Shrinking the Zone to Save the Euro

Written by Jeff Cimbalo on Wednesday November 16, 2011

The Merkel-Sarkozy strategy for changing which countries are able to use the euro is taking shape. Their next efforts will likely include an attempt to change the treaties that govern how to exit the euro and how the countries more deeply integrate.

Additional treaty powers to decide who can be in the euro will be sought at the Brussels summit on December 9. But comprehensive treaty changes allowing deeper integration of the eurozone are unnecessary, the authority to do so already exists.

Its just that the current mechanism are unacceptable to the French and the Germans since they won't get to completely control who can join their new euro.

Until now it had been assumed that the euro was going to be the currency of the EU forever. Under existing treaties all EU states are obligated to join the euro (save Denmark and the UK, which can opt-in if they want) once they fulfill the convergence criteria.

With the new efforts to change treaties so that euro nations can leave the currency, that idea is effectively dead.

With the demise of mandatory euro membership, monetary policy within the euro will just concern itself with just a subset of EU members. It will now been seen as just another a cooperative Union enterprises, like the subset of countries that participate in EU patents.

Forming cooperative enterprises like this is not a new thing for the EU countries to do under existing treaties. Any of the existing methods could be used to reform the eurozone with tighter controls and deeper economic union, and with a minimum of institutional disruption.

However, the process demoting the euro from a requirement to some sort of enhanced cooperation has a significant difficulty.
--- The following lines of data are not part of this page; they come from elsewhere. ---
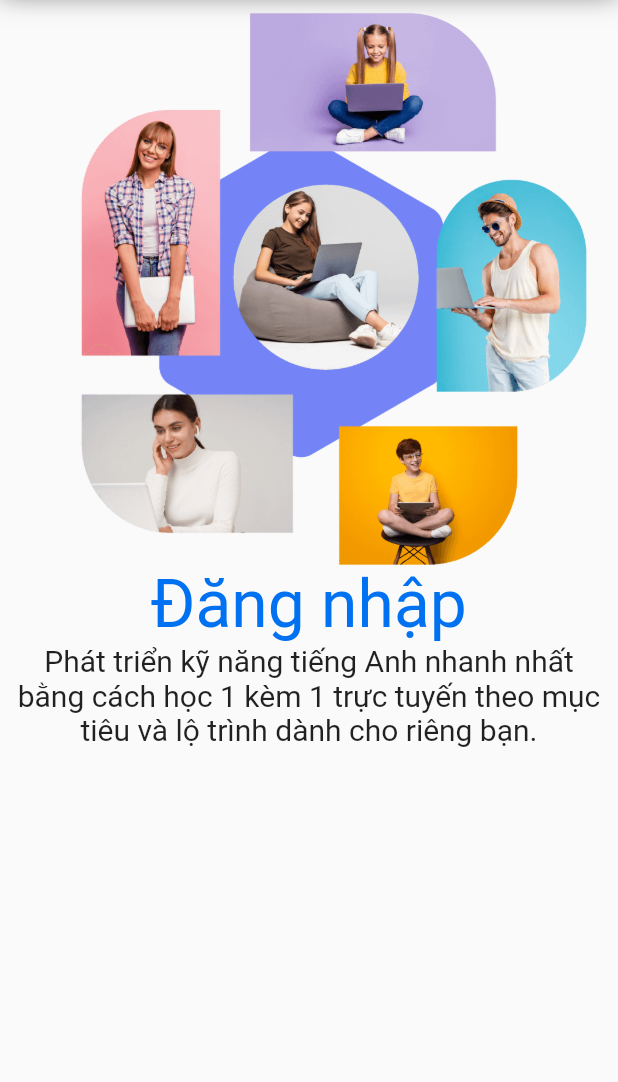
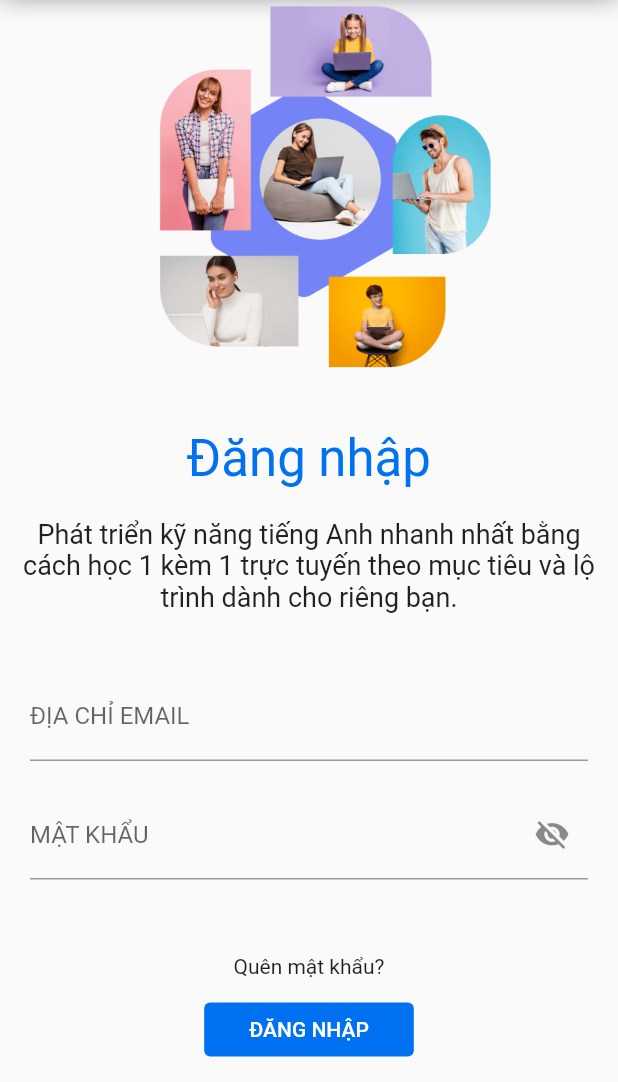
Before and after one commit to duongtanton/advanced-mobile-20_3, a Flutter app: the screen it shows after launch, on a phone screen of 412 x 824 dp, the part 154-1236 px from its top. Run offline on Flutter 3.47's test engine with Material 2 defaults, Android fonts, the phone set to English and light mode, and no system bars; our stand-ins replace flutter_svg.

```diff
--- a/lib/src/pages/signin_page.dart
+++ b/lib/src/pages/signin_page.dart
@@ -11,6 +11,20 @@ class SignInPage extends StatefulWidget {
 }
 
 class _SignInPageState extends State<SignInPage> {
+  bool _obscured = false;
+
+  final textFieldFocusNode = FocusNode();
+
+  void _toggleObscured() {
+    setState(() {
+      _obscured = !_obscured;
+      if (textFieldFocusNode.hasPrimaryFocus) {
+        return;
+      }
+      textFieldFocusNode.canRequestFocus = false;
+    });
+  }
+
   @override
   Widget build(BuildContext context) {
     return Scaffold(
@@ -22,23 +36,101 @@ class _SignInPageState extends State<SignInPage> {
             child: Column(
               children: [
                 const Image(
-                    image: AssetImage("assets/images/sign-in-banner.png")),
+                    image: AssetImage("assets/images/sign-in-banner.png"),
+                    height: 250),
                 Container(
                   padding: const EdgeInsets.only(left: 10, right: 10),
                   child: const Column(
                     children: [
+                      Padding(padding: EdgeInsets.only(top: 40)),
                       Text("Đăng nhập",
                           style: TextStyle(
-                              fontSize: 44,
+                              fontSize: 34,
                               color: Color.fromRGBO(0, 113, 240, 1))),
+                      Padding(padding: EdgeInsets.only(top: 20)),
                       Text(
-                        "Phát triển kỹ năng tiếng Anh nhanh nhất bằng cách học 1 " +
-                            "kèm 1 trực tuyến theo mục tiêu và lộ trình dành cho riêng bạn.",
+                        "Phát triển kỹ năng tiếng Anh nhanh nhất bằng cách học 1 "
+                        "kèm 1 trực tuyến theo mục tiêu và lộ trình dành cho riêng bạn.",
                         textAlign: TextAlign.center,
                         style: TextStyle(
-                          fontSize: 20,
+                          fontSize: 18,
                         ),
                       )
+                    ],
+                  ),
+                ),
+                Container(
+                  margin: const EdgeInsets.only(left: 20, right: 20, top: 40),
+                  child: Column(
+                    children: [
+                      const TextField(
+                        decoration: InputDecoration(
+                            hintText: "mail@example.com",
+                            label: Text("ĐỊA CHỈ EMAIL")),
+                      ),
+                      const Padding(padding: EdgeInsets.only(top: 20)),
+                      TextField(
+                        obscureText: _obscured,
+                        enableSuggestions: false,
+                        autocorrect: false,
+                        decoration: InputDecoration(
+                            label: const Text("MẬT KHẨU"),
+                            suffixIcon: GestureDetector(
+                                onTap: _toggleObscured,
+                                child: Icon(
+                                  _obscured
+                                      ? Icons.visibility_rounded
+                                      : Icons.visibility_off_rounded,
+                                  size: 24,
+                                ))),
+                      ),
+                      const Padding(padding: EdgeInsets.only(top: 50)),
+                      const Text("Quên mật khẩu?", textAlign: TextAlign.start),
+                      const Padding(padding: EdgeInsets.only(top: 10)),
+                      TextButton(
+                          onPressed: () => {Navigator.pushNamed(context, '/')},
+                          style: ButtonStyle(
+                              padding:
+                                  const MaterialStatePropertyAll<EdgeInsets>(
+                                      EdgeInsets.only(left: 30, right: 30)),
+                              backgroundColor: MaterialStateColor.resolveWith(
+                                  (states) =>
+                                      const Color.fromRGBO(0, 113, 240, 1))),
+                          child: const Text("ĐĂNG NHẬP",
+                              style: TextStyle(color: Colors.white))),
+                      const Padding(padding: EdgeInsets.only(top: 30)),
+                      const Text("Hoặc tiếp tục với"),
+                      Container(
+                          padding: const EdgeInsets.only(top: 20),
+                          child: Row(
+                            mainAxisAlignment: MainAxisAlignment.center,
+                            children: [
+                              SvgPicture.asset("assets/images/fb.svg",
+                                  height: 40),
+                              const Padding(
+                                  padding: EdgeInsets.only(left: 6, right: 6)),
+                              SvgPicture.asset("assets/images/gg.svg",
+                                  height: 40),
+                              const Padding(
+                                  padding: EdgeInsets.only(left: 6, right: 6)),
+                              SvgPicture.asset("assets/images/mb.svg",
+                                  height: 40)
+                            ],
+                          )),
+                      const Padding(padding: EdgeInsets.only(top: 20)),
+                      const Row(
+                        mainAxisAlignment: MainAxisAlignment.center,
+                        children: [
+                          Text("Bạn chưa có tài khoản? "),
+                          Text(
+                            "Đăng ký",
+                            style: TextStyle(
+                                color: Colors.blue,
+                                decoration: TextDecoration.underline),
+                          ),
+                        ],
+                      ),
+                      const Padding(padding: EdgeInsets.only(top: 80)),
                     ],
                   ),
                 )
```
Also changed, not shown: assets/images/fb.svg (added), assets/images/gg.svg (added), assets/images/mb.svg (added).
It might be harder for France and Germany to select who joins the deeper integration.

The treaties mandate open availability of membership and equal treatment for such projects. Enhanced cooperation, for example, “shall be open to all Member States, subject to compliance with any conditions” and shall “promote participation by as many Member States as possible.” (TFEU Article 328(1)).

This method of creating a more deeply-integrated euro would state the requirements for membership, and those requirements would be the same should other member states want to join later. Those standards need to be the same for all.

This approach might force the hand of stragglers like Denmark and Sweden to reconsider euro membership. A more deeply integrated euro, with evenly applied and real punishment for violators might be very attractive for those economies already effectively converged with the eurozone when the current crisis passes.

But what makes this enhanced cooperation unappealing to the euro powers is the inability to grandfather existing members into whatever standards there will be for membership from the start. France and Italy may not be able to meet any acceptable economic standards for membership.

Consequently, expect the eurozone next month to propose special treatment for themselves outside the typical methods of deeper interstate cooperation in the Union. Those who are not a part of the new euro may realize that getting “more Europe” within the more deeply integrated eurozone will mean “less fairness” to all, hardly a formula for a larger eurozone or a more durable Union.